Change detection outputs
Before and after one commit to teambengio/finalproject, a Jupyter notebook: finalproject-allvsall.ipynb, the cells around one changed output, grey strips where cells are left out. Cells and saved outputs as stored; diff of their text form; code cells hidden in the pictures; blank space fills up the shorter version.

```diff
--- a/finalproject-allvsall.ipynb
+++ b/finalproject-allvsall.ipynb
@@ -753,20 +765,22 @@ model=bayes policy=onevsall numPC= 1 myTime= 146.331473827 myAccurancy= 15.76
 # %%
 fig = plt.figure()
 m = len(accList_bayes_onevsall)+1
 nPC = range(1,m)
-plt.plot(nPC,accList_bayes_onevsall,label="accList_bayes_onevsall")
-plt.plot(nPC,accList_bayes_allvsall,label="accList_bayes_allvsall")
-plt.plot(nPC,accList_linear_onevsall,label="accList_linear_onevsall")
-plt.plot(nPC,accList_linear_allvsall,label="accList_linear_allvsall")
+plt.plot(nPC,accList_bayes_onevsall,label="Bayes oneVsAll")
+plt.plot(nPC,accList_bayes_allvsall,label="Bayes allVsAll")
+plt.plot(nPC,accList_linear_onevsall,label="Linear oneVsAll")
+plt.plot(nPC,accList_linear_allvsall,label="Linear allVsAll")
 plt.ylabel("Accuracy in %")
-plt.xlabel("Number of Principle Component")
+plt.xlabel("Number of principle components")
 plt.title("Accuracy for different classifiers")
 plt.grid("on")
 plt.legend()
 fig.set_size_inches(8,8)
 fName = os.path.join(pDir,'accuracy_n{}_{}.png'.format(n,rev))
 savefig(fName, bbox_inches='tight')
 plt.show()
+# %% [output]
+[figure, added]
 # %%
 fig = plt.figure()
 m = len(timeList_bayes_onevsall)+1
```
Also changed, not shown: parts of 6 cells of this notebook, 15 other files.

* Try it: Copy each line containing the word "finalproject" from the data.

* Completed exercise:
Before and after one commit to teambengio/finalproject, a Jupyter notebook: finalproject-allvsall.ipynb, the cells around one changed output, grey strips where cells are left out. Cells and saved outputs as stored; diff of their text form; code cells hidden in the pictures; blank space fills up the shorter version.
--- a/finalproject-allvsall.ipynb
+++ b/finalproject-allvsall.ipynb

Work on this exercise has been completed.